Assessing Police Attitudes toward Mental Illness

Article excerpt

ARTICLE REVIEWED:

Cotton, D. (2004). The attitudes of Canadian police officers toward the mentally ill. International Journal of Law and Psychiatry, 27, 135-146.

Increasingly in our society, citizens with mental illness are deinstitutionalized and placed in the care of the community. This trend is often due to treatment program cutbacks, and more strict criteria for commitment to psychiatric facilities. As a result of this, police officers are becoming frontline managers of mental illness in our communities. It may be argued that mentally ill persons are more likely to come in contact with police than are other citizens, both as offenders and victims of crime. They may also be more likely to call police for assistance than non-ill citizens, and as a population they are more vulnerable to crime.

All of the above factors bring to light the necessity for police training in managing mental illness on the job. Many injuries, and even deaths, in or following police custody involve detainees with some form of mental health problem. This could be the unfortunate result of a fearful reaction on the part of the police in those situations. It could also be a lack of recognition of the illness, or a lack of access or knowledge of how to access mental health resources. Nationally there is a shortage of police training in managing mental health concerns. This is the situation nearly everywhere but in larger metropolitan areas.

As an insightful response to these issues, Cotton (2004) conducted a study that examined police attitudes toward mental illness. In this study police officers completed the Community Attitudes toward Mental Illness (CAMI) scale. This scale was created in 1981 by Taylor and Dear and has shown to be both a valid and reliable tool for measuring attitudes.
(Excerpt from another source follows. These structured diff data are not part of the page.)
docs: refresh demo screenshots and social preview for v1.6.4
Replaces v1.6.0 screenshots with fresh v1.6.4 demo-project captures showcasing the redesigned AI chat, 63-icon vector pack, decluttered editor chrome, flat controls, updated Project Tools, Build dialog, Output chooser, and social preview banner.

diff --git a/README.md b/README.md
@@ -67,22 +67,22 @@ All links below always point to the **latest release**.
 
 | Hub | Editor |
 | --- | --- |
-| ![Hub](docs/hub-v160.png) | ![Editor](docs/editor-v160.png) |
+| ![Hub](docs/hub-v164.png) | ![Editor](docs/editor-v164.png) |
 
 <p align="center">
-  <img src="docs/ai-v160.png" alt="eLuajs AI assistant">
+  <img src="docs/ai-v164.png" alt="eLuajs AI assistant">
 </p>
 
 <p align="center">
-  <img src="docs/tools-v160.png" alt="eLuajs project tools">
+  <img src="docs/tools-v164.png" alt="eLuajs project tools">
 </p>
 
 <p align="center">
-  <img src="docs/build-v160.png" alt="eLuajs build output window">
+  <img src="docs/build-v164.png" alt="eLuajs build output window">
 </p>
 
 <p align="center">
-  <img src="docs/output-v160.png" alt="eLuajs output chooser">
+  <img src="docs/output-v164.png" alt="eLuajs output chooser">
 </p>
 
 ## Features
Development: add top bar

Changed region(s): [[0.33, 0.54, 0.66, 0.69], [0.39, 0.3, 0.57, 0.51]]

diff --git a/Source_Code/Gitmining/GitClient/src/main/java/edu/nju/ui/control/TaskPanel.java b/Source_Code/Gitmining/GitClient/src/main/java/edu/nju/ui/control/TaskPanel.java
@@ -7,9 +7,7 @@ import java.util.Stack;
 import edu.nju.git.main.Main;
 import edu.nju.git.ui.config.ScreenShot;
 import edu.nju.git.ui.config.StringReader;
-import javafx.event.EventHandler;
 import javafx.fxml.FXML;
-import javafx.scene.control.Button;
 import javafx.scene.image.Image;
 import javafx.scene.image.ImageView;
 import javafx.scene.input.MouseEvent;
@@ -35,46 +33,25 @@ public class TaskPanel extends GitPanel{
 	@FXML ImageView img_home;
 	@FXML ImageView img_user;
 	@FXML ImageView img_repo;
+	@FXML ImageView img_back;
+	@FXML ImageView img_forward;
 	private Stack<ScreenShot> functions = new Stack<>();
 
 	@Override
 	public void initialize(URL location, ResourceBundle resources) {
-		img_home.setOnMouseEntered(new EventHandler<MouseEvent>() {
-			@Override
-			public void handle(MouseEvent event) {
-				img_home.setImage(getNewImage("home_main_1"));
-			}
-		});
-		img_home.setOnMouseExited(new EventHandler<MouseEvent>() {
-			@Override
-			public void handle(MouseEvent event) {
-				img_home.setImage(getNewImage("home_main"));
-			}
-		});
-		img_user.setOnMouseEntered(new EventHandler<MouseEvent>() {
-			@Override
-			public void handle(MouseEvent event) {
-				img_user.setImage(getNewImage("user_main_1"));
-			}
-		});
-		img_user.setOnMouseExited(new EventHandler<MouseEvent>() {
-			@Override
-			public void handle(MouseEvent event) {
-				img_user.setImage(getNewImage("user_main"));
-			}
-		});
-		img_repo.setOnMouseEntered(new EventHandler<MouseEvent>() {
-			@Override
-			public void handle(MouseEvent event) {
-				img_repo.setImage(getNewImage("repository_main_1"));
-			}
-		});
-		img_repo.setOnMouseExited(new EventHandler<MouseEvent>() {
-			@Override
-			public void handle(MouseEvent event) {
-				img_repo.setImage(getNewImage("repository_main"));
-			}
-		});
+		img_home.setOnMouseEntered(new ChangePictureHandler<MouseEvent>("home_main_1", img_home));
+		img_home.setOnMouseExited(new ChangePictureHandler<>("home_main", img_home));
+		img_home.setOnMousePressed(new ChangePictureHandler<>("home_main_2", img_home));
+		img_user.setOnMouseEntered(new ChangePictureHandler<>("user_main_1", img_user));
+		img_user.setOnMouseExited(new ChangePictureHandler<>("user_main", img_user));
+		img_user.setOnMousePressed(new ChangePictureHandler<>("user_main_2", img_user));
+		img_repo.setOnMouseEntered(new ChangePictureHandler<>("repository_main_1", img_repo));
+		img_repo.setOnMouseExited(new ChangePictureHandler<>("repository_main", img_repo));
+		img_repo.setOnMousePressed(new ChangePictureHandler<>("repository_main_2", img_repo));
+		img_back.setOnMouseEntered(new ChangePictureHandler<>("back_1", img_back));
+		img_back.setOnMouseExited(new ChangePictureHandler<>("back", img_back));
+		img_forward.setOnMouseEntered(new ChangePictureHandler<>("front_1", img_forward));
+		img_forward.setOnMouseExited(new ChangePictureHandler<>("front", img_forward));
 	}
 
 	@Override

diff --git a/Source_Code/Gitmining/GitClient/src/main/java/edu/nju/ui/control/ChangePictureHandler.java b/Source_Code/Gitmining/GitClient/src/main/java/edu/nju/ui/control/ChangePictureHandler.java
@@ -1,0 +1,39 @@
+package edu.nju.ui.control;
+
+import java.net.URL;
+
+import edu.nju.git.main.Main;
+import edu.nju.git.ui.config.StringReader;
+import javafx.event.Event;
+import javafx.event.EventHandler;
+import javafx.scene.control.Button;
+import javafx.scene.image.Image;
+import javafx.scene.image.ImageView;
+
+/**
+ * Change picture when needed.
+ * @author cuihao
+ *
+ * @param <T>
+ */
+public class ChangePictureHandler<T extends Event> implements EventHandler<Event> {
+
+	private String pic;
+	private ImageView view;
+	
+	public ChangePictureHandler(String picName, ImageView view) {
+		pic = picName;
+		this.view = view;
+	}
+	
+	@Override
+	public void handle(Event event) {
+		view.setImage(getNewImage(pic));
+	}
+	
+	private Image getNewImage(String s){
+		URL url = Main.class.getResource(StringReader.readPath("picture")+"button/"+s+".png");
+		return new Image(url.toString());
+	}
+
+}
The CAMI assesses attitudes across four scales. A positive score for authoritarianism would indicate a belief that mentally ill persons should be institutionalized, hospitalized, controlled and disciplined. A positive score for social restrictiveness would mean the participant endorsed a belief in the dangerousness of the mentally ill and a need to keep a social distance from them. On the other hand, a positive score in social benevolence indicates a feeling of responsibility for the mentally ill, and a need for advocacy on their part. Scoring positively on the scale of orientation toward community integration (Community Mental Health Ideology or CMHI) would reflect agreement with deinstitutionalization and the idea of community integration and support for persons with mental illness. Included at the end of the CAMI survey were several exploratory questions that evaluated police officers' opinions on the current situation of mental illness in the community and their role in managing it.

In her study, Cotton (2004) collected data from members of the Police Department in Kingston (population 120,000), Port Moody (25,000), and from selected detachments of the Ontario Provincial Police (OPP) in rural Eastern Ontario. Each department had approximately equal representation in the study. The questionnaires were distributed and police officers were asked to fill them out on their own time and return them by mail. In all, 138 police officers participated, including 112 male and 26 female officers. The average age was 37.8 and the average number of years experience in the police service was 14.2.

Responses to the question concerning previous training related to understanding mental illness indicated that 76% of the officers had some form of training in this area. Divided by rank, 67% of these officers were Constables, 15% were Senior Constables, 13% were Sergeants, and 5% of those trained were Senior officers.

The scores on the CAMI indicated that the police officers surveyed did not display high levels of authoritarianism or especially socially restrictive attitudes toward persons with mental illness. …